Congress, in passing a major public lands bill last week, will give greater recognition to the first leg of the journey that sought to find a “Northwest Passage” to the Pacific Ocean. The measure includes a provision to extend the Lewis and Clark National Historic Trail from the St. Louis area to Pittsburgh. It now goes to President Trump, and supporters of the project expect he will sign it.
“We’re all excited about this because there are so many people that follow the Lewis and Clark trail from St. Louis all the way to the Pacific,” said Brenda Applegate, executive director of the Beaver County Historical Research and Landmarks Foundation. “We’re hoping that now they will want to come and start in Pittsburgh where the (trip) actually began.”

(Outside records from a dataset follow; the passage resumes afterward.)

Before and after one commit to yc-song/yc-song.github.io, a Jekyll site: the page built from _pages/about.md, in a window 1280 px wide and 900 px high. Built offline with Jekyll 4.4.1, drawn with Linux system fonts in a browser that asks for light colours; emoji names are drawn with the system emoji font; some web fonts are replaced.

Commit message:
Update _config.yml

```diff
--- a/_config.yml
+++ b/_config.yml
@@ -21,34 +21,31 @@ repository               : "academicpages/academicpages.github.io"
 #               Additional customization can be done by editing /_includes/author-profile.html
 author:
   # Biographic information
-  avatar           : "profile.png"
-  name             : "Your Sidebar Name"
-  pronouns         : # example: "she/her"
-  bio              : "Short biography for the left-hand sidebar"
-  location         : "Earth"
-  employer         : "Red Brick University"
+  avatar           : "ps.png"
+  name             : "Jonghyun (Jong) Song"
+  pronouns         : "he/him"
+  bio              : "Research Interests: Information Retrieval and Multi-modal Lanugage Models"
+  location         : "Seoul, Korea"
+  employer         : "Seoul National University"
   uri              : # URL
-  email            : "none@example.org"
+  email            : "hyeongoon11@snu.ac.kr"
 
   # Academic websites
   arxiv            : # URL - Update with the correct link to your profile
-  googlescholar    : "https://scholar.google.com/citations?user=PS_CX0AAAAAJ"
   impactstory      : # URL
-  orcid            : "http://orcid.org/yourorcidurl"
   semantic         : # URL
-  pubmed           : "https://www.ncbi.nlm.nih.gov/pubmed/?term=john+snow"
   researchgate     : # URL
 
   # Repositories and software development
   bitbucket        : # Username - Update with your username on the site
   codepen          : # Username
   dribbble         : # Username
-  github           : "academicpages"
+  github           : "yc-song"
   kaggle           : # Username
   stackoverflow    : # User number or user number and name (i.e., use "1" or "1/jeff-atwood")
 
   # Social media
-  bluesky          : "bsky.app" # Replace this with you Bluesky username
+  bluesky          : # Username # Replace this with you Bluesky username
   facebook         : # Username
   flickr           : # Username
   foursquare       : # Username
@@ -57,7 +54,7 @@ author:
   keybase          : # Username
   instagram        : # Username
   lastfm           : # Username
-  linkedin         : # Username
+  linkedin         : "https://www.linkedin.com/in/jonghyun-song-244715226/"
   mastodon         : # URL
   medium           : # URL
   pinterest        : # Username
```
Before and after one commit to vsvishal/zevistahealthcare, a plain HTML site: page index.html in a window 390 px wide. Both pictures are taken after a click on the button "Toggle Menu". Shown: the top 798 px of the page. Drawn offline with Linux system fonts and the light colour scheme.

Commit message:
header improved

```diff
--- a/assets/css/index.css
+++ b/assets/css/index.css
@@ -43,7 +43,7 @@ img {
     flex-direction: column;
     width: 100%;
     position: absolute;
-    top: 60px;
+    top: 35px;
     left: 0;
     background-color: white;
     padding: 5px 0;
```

The existing trail runs from St. Louis and ends at the mouth of the Columbia River separating Oregon from Washington state. It’s not one continuous pathway to, say, hike or bike. Rather, it’s a route administered by the National Park Service with historical markers, museums and recreational opportunities along the way.
Many history textbooks teach that the expedition began in 1804 when Lewis and Clark took off from St. Louis up the Missouri River through the newly purchased Louisiana Territory, a broad swath of land previously owned by France in the middle of the present-day United States.
In fact, Pittsburgh can also lay claim to the start of the journey. It’s where Lewis received a letter from Clark confirming that he would join the expedition. Lewis had to wait here for over a month while a craftsman built his keelboat that would carry the Corps of Discovery and their supplies on the expedition.
“The boatbuilder was a drinking man, so he seldom worked mornings, and sometimes not in the afternoons either,” wrote Stephen E. Ambrose in the book “Undaunted Courage,” which chronicles the expedition. “He had none of Lewis’s sense of urgency. But there was no one else in Pittsburgh capable of doing the work. So Lewis fretted and fumed but did not fire the contractor.”
Finally at the end of August 1803, Lewis set out to meet up with Clark at the falls of the Ohio River in Clarksville, Indiana. He stopped briefly that first day on Brunot Island. He was showing off his rifle, passing it around to the residents who’d gathered, when it accidentally discharged and narrowly avoided killing a woman.
Applegate said an interpretive sign will go in this summer on Mount Washington overlooking Brunot Island. It follows others installed in 2014 and 2015 at nearby sites relevant to the Lewis and Clark journey.
Applegate said markers like that give a boost to tourism in western Pennsylvania.
“The closer we connect the dots, people are more apt to follow from one location to the other,” she said.
Paige Cruz of West Virginia, who chairs the Lewis and Clark Trail Heritage Foundation’s eastern legacy committee, has pushed for the federal government to extend the trail designation.
“A lot of facilities already exist along the Ohio River that have to do with Lewis and Clark,” she said.
But it wasn’t until the 200-year celebration of the Lewis and Clark expedition in the early 2000s that momentum started to build around a more formal recognition of the early part of the journey.
“A lot of these groups that had participated in the commemoration realized how important the Lewis and Clark journey was in the east,” Cruz said.
The National Park Service completed a study last year to identify the extension route. That study led to the provision included in the Natural Resources Management Act that cleared Congress last week. In addition to granting the trail extension, the bill also reauthorizes the Land and Water Conservation Fund, which provides grants for parks and other green spaces in every state. That fund had expired last year.